  • Probably also the figure of a dog was charged on their banner.

    Y Gododin

    Aneurin

  • And raising his eyes he saw the banner fall from Miette's grasp.


British Dictionary definitions for banner

banner

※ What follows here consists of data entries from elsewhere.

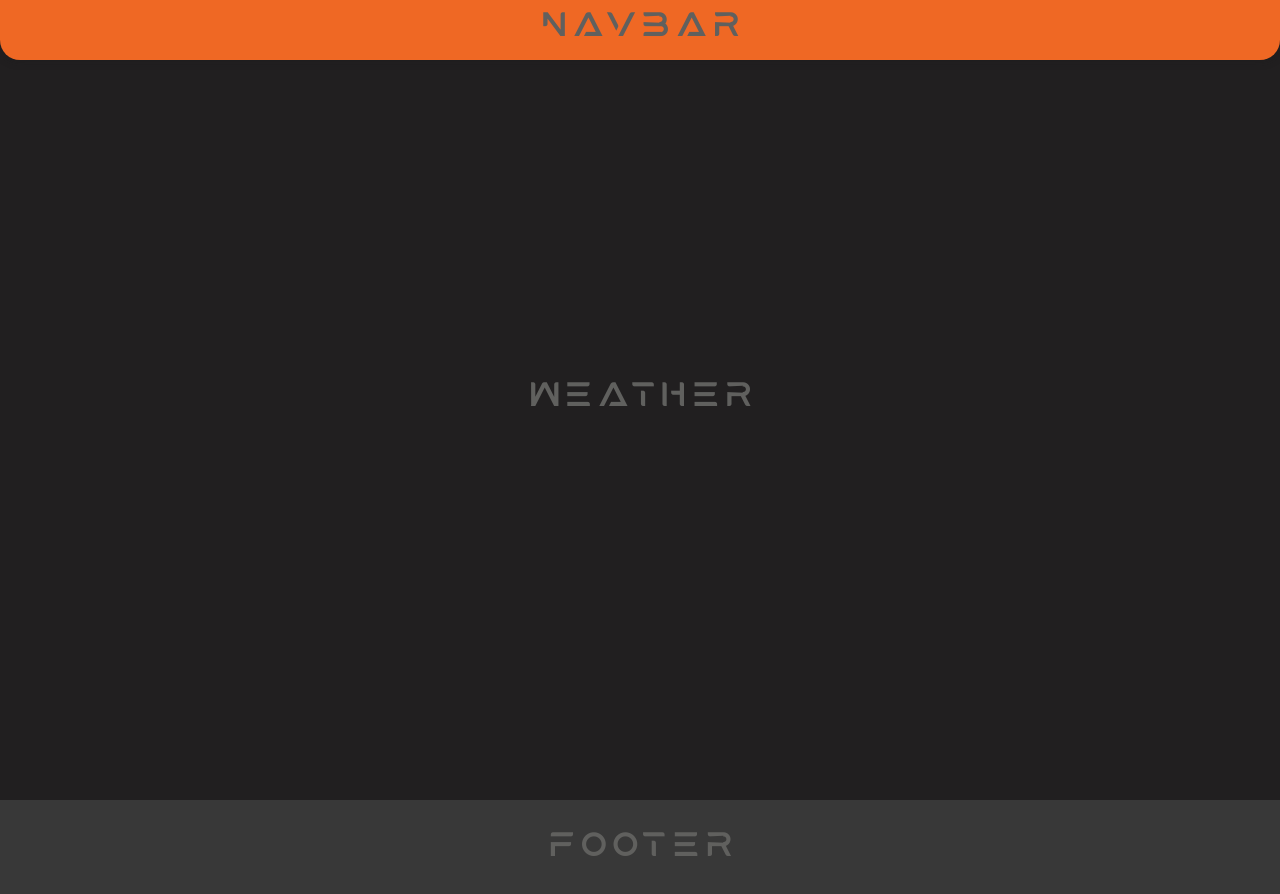
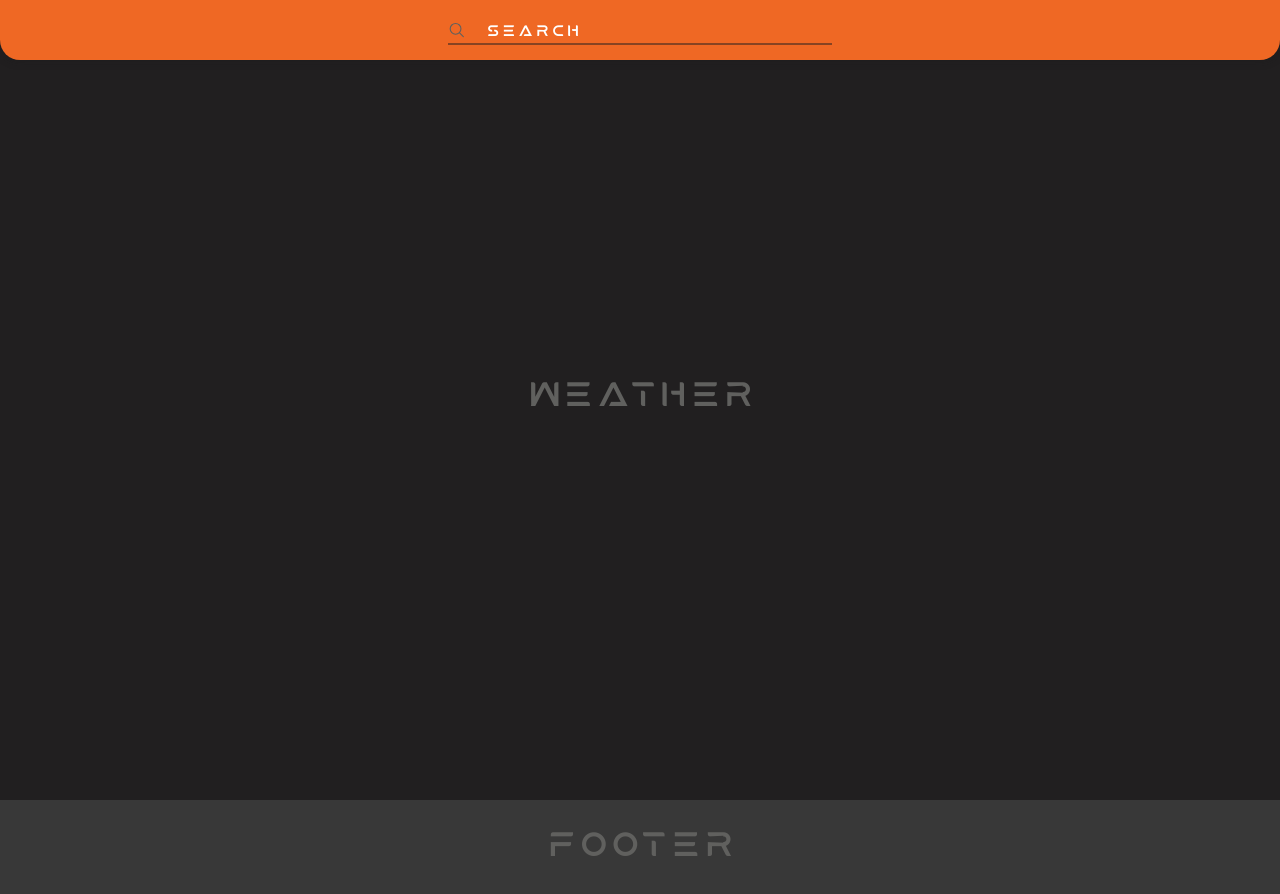
Before and after one commit to Austin-William/weather-app, a React (Create React App) app: page / in a window 1280 px wide. Shown: the top 894 px of the page. Built offline with nearby package versions, Linux system fonts and the light colour scheme.

Commit message:
[ADD] search bar

```diff
--- a/package.json
+++ b/package.json
@@ -13,6 +13,7 @@
         "@types/react-dom": "^18.2.7",
         "react": "^18.2.0",
         "react-dom": "^18.2.0",
+        "react-icons": "^4.10.1",
         "react-scripts": "5.0.1",
         "sass": "^1.66.1",
         "typescript": "^4.9.5"
--- a/src/components/Navbar.tsx
+++ b/src/components/Navbar.tsx
@@ -1,12 +1,22 @@
 import React from "react";
+import { IoSearchOutline } from "react-icons/io5";
 
 import "../styles/components/Navbar.scss";
 
-function Navbar() {
+function Navbar(props: any) {
+    function handleSearch(event: any) {
+        if (event.key === "Enter") {
+            props.onSearch(event.target.value);
+        }
+    }
+
     return (
         <div className="Navbar">
             <div className="container">
-                <h1>Navbar</h1>
+                <div className="wrapper">
+                    <IoSearchOutline className="search__logo" />
+                    <input className="search__input" type="text" placeholder="Search" onKeyDown={handleSearch} />
+                </div>
             </div>
         </div>
     );
--- a/src/styles/components/Navbar.scss
+++ b/src/styles/components/Navbar.scss
@@ -11,8 +11,59 @@
     box-shadow: 0 0 10px $shadow-color;
 
     .container {
+        height: 100%;
+        width: 100%;
         display: flex;
         align-items: center;
         justify-content: center;
+
+        .wrapper {
+            position: relative;
+            width: clamp(200px, 30vw, 400px);
+            display: flex;
+            flex-direction: row;
+            align-items: center;
+            justify-content: flex-start;
+
+            .search__logo {
+                height: 20px;
+                width: 20px;
+                margin-right: 10px;
+            }
+
+            .search__input {
+                height: 30px;
+                width: 100%;
+                border: none;
+                padding: 0 10px;
+                font-size: 1.1rem;
+                background-color: $search-input-color;
+                color: $search-input-text-color;
+                letter-spacing: 1px;
+                transition: background-color 0.3s ease-in-out;
+
+                &::placeholder {
+                    color: $search-input-text-color;
+                    letter-spacing: 1px;
+                    font-weight: 600;
+                    font-size: 0.9rem;
+                    font-family: 'Mars', sans-serif;
+                }
+
+                &:focus {
+                    outline: none;
+                }
+            }
+
+            &::after {
+                content: '';
+                position: absolute;
+                bottom: 0;
+                left: 0;
+                height: 2px;
+                width: 100%;
+                background-color: rgba($color-1, 0.5);
+            }
+        }
     }
 }
--- a/src/styles/index.scss
+++ b/src/styles/index.scss
@@ -1,3 +1,5 @@
+@use "./variables.scss" as *;
+
 @font-face {
     font-family: 'Mars';
     src: local('Mars'), url('../assets/fonts/Mars/Mars.ttf') format('truetype');
@@ -14,3 +16,19 @@ code {
     font-family: source-code-pro, Menlo, Monaco, Consolas, 'Courier New',
         monospace;
 }
+
+* {
+    &::-webkit-scrollbar {
+        width: 10px;
+    }
+
+    &::-webkit-scrollbar-track {
+        background: $color-1
+    }
+
+    &::-webkit-scrollbar-thumb {
+        background: linear-gradient(45deg, $color-1, $color-4);
+        border-radius: 20px;
+        border: 1px solid $color-1;
+    }
+}
--- a/src/styles/variables.scss
+++ b/src/styles/variables.scss
@@ -7,12 +7,10 @@ $color-6: #191919;
 
 $font-color: $color-3;
 
-$background-color: $color-1;
-$background-color-2: $color-2;
-$background-color-3: $color-5;
-$background-color-4: $color-4;
-$background-color-5: $color-3;
 $background-color-navbar: $color-5;
+$search-input-color: transparent;
+$search-input-text-color: #ffffff;
+
 $background-color-footer: $color-2;
 
 $shadow-color: rgba($color-6, 0.4);
```
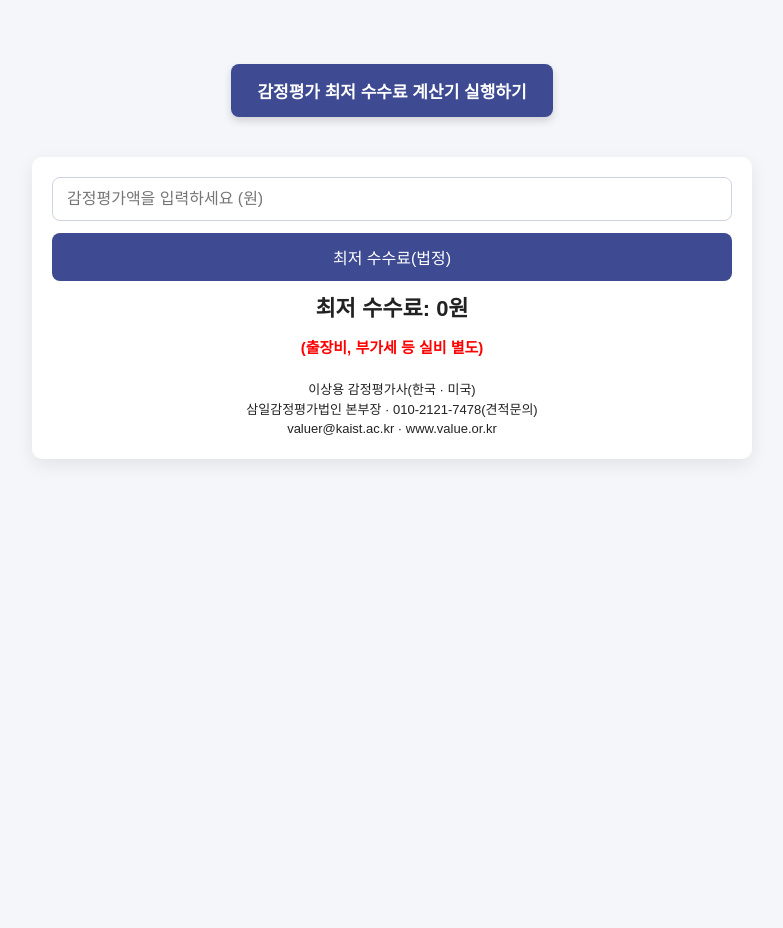
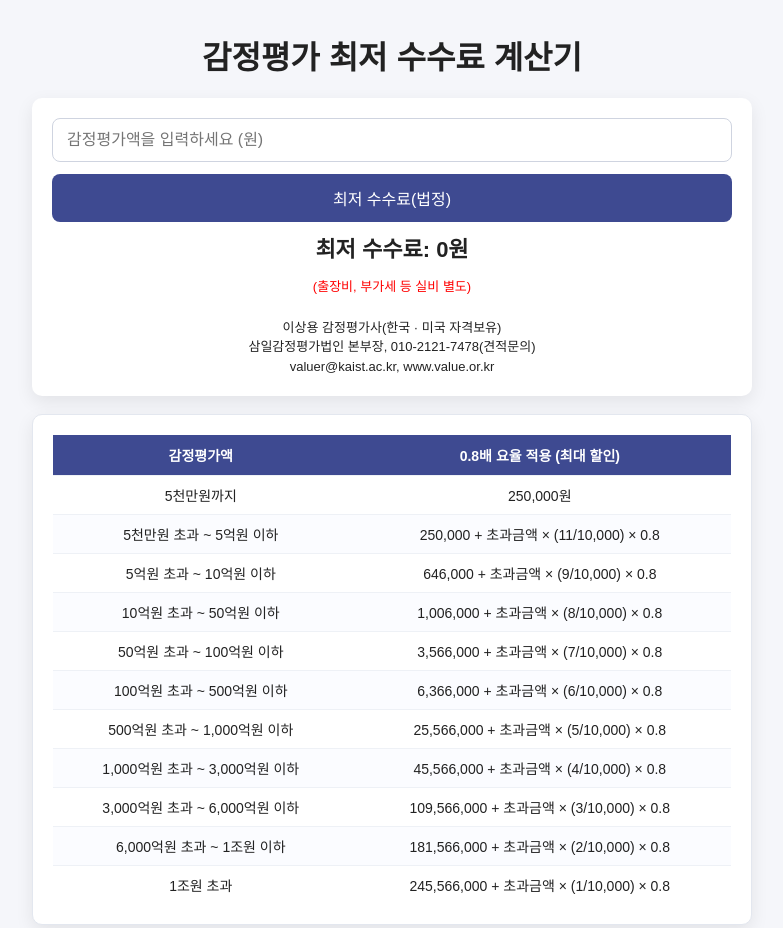
Before and after one commit to value7478/calculator, a plain HTML site: page index.html in a window 1280 px wide. Shown: the whole page, without its empty margins (248-1031 px from the left). Before the commit the page ends 800 px from the top, so only its background shows below. Drawn offline with Linux system fonts and the light colour scheme.

Commit message:
Update index.html

```diff
--- a/index.html
+++ b/index.html
@@ -3,7 +3,7 @@
 <head>
   <meta charset="UTF-8" />
   <meta name="viewport" content="width=device-width, initial-scale=1.0"/>
-  <title>감정평가 최저 수수료 계산기(2025년 개정)</title>
+  <title>감정평가 최저 수수료 계산기(2025년 3월 17일 개정 반영)</title>
   <style>
     :root { --brand:#3e4a91; --brand-d:#2e3a71; }
     *{ box-sizing:border-box; }
@@ -37,24 +37,29 @@
       text-align:center; margin-top:10px; line-height:1.6;
     }
     .result strong{ font-size:22px; }
-    .muted{ color:red; font-size:15px; font-weight:bold; }
+    .muted{ color:red; font-size:13px; }
+    .table{
+      overflow-x:auto; border-radius:10px; border:1px solid #e3e7ef;
+    }
+    table{ width:100%; border-collapse:collapse; font-size:14px; }
+    thead th{
+      background:var(--brand); color:#fff; padding:10px; text-align:center;
+    }
+    tbody td{
+      padding:9px 10px;
+      border-top:1px solid #eef1f6;
+      vertical-align:middle;
+      text-align:center;
+    }
+    tbody tr:nth-child(even){ background:#fbfcff; }
   </style>
 </head>
 <body>
   <div class="wrap">
+    <h1>감정평가 최저 수수료 계산기</h1>
 
-    <!-- 버튼 (상단) -->
-    <p style="text-align:center; margin:40px 0;">
-      <a href="#calc"
-         style="display:inline-block; background:#3e4a91; color:#fff;
-                padding:14px 26px; border-radius:8px; text-decoration:none;
-                font-size:17px; font-weight:bold; box-shadow:0 4px 8px rgba(0,0,0,0.15);">
-        감정평가 최저 수수료 계산기 실행하기
-      </a>
-    </p>
-
-    <!-- 계산기 -->
-    <div class="card" id="calc">
+    <div class="card">
+      <!-- 폼으로 감싸서 Enter(Submit)로도 계산 -->
       <form id="calcForm" autocomplete="off" novalidate>
         <div class="row">
           <label class="sr-only" for="amount">감정평가액</label>
@@ -69,6 +74,7 @@
         <button class="btn" id="calcBtn" type="submit">최저 수수료(법정)</button>
       </form>
 
+      <!-- 결과 표시부 -->
       <div class="result" id="resultBox" aria-live="polite">
         <div style="margin-bottom:10px;">
           <strong>최저 수수료: 0원</strong>
@@ -77,23 +83,49 @@
           (출장비, 부가세 등 실비 별도)
         </div>
         <div style="font-size:13px; line-height:1.5;">
-          이상용 감정평가사(한국 · 미국)<br/>
-          삼일감정평가법인 본부장 · 010-2121-7478(견적문의)<br/>
-          valuer@kaist.ac.kr · www.value.or.kr
+          이상용 감정평가사(한국 · 미국 자격보유)<br/>
+          삼일감정평가법인 본부장, 010-2121-7478(견적문의)<br/>
+          valuer@kaist.ac.kr, www.value.or.kr
         </div>
       </div>
     </div>
 
+    <div class="card table">
+      <table>
+        <thead>
+          <tr>
+            <th>감정평가액</th>
+            <th>0.8배 요율 적용 (최대 할인)</th>
+          </tr>
+        </thead>
+        <tbody>
+          <tr><td>5천만원까지</td><td>250,000원</td></tr>
+          <tr><td>5천만원 초과 ~ 5억원 이하</td><td>250,000 + 초과금액 × (11/10,000) × 0.8</td></tr>
+          <tr><td>5억원 초과 ~ 10억원 이하</td><td>646,000 + 초과금액 × (9/10,000) × 0.8</td></tr>
+          <tr><td>10억원 초과 ~ 50억원 이하</td><td>1,006,000 + 초과금액 × (8/10,000) × 0.8</td></tr>
+          <tr><td>50억원 초과 ~ 100억원 이하</td><td>3,566,000 + 초과금액 × (7/10,000) × 0.8</td></tr>
+          <tr><td>100억원 초과 ~ 500억원 이하</td><td>6,366,000 + 초과금액 × (6/10,000) × 0.8</td></tr>
+          <tr><td>500억원 초과 ~ 1,000억원 이하</td><td>25,566,000 + 초과금액 × (5/10,000) × 0.8</td></tr>
+          <tr><td>1,000억원 초과 ~ 3,000억원 이하</td><td>45,566,000 + 초과금액 × (4/10,000) × 0.8</td></tr>
+          <tr><td>3,000억원 초과 ~ 6,000억원 이하</td><td>109,566,000 + 초과금액 × (3/10,000) × 0.8</td></tr>
+          <tr><td>6,000억원 초과 ~ 1조원 이하</td><td>181,566,000 + 초과금액 × (2/10,000) × 0.8</td></tr>
+          <tr><td>1조원 초과</td><td>245,566,000 + 초과금액 × (1/10,000) × 0.8</td></tr>
+        </tbody>
+      </table>
+    </div>
   </div>
 
   <script>
+    // 숫자 포맷: 1원 단위 절사(반올림 없음)
     const fmt = (n) => new Intl.NumberFormat('ko-KR', { maximumFractionDigits: 0 }).format(Math.trunc(n));
 
+    // 숫자만 추출
     function parseAmount(v){
       const num = (v || '').replace(/[^\d]/g,'');
       return Number(num || 0);
     }
 
+    // 최저 수수료 계산
     function calcFee(A){
       if (A <= 50_000_000) return 250_000;
       else if (A <= 500_000_000) return 250_000 + (A - 50_000_000) * (11/10_000) * 0.8;
@@ -108,17 +140,20 @@
       else return 245_566_000 + (A - 1_000_000_000_000) * (1/10_000) * 0.8;
     }
 
+    // 결과 갱신
     function updateResult(){
       const A = parseAmount(document.getElementById('amount').value);
       const fee = calcFee(A);
       document.querySelector('#resultBox strong').textContent = `최저 수수료: ${fmt(fee)}원`;
     }
 
+    // 폼 제출(엔터/버튼) 시 계산
     document.getElementById('calcForm').addEventListener('submit', (e) => {
       e.preventDefault();
       updateResult();
     });
 
+    // 입력 시 자동 콤마 및 미리보기(원치 않으면 updateResult() 호출은 빼도 됨)
     const amt = document.getElementById('amount');
     amt.addEventListener('input', (e) => {
       const raw = parseAmount(e.target.value);
@@ -126,6 +161,7 @@
       updateResult();
     });
 
+    // 접근성 숨김 라벨용 유틸(선택)
     (function injectSrOnlyCss(){
       const css = '.sr-only{position:absolute;width:1px;height:1px;padding:0;overflow:hidden;clip:rect(0,0,0,0);white-space:nowrap;border:0;}';
       const style = document.createElement('style');
```
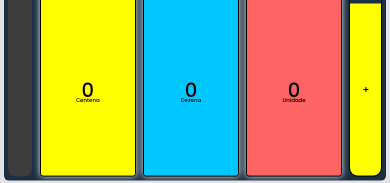
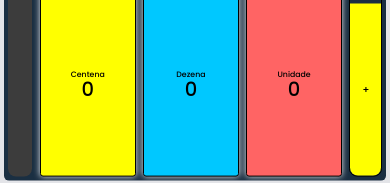
Before and after one commit to juniorsn1409/fractiabaci, a Next.js app: page / in a window 390 px wide. Shown: the part 547-730 px from the top of the page. Built offline with nearby package versions, Linux system fonts and the light colour scheme.

Commit message:
[PF-68]- Habilitado dark e responsividade Ok - finalizado posiscao dark 1.0

```diff
--- a/src/styles/styles.css
+++ b/src/styles/styles.css
@@ -167,10 +167,10 @@
 }
 .board-decimal-place span {
   color: black;
-  font-size: 1.4vw;
+  font-size: 2vw;
   transition: 0.5s ease-in-out;
   position: relative;
-  top: 33%;
+  top: 28%;
 }
 .board-side-right {
     color: black;
```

noun
  1. a long strip of flexible material displaying a slogan, advertisement, etc, esp one suspended between two points
  2. a placard or sign carried in a procession or demonstration
  3. something that represents a belief or principlea commitment to nationalization was the banner of British socialism
  4. the flag of a nation, army, etc, used as a standard or ensign
  5. (formerly) the standard of an emperor, knight, etc
  6. Also called: banner headline a large headline in a newspaper, etc, extending across the page, esp the front page
  7. an advertisement, often animated, that extends across the width of a web page
  8. a square flag, often charged with the arms of its bearer
verb
  1. (tr) (of a newspaper headline) to display (a story) prominently
adjective
  1. US outstandingly successfula banner year for orders
Derived Formsbannered, adjective

Word Origin

C13: from Old French baniere, of Germanic origin; compare Gothic bandwa sign; influenced by Medieval Latin bannum ban 1, bannīre to banish
Collins English Dictionary - Complete & Unabridged 2012 Digital Edition © William Collins Sons & Co. Ltd. 1979, 1986 © HarperCollins Publishers 1998, 2000, 2003, 2005, 2006, 2007, 2009, 2012

Word Origin and History for banner

n.

c.1200, from Old French baniere (Modern French bannière) "flag, banner, standard," from Late Latin bandum "standard," borrowed from a West Germanic cognate of Gothic bandwa "a sign" (see band (n.2)). Figurative use from early 14c. Of newspaper headlines, from 1913.

Online Etymology Dictionary, © 2010 Douglas Harper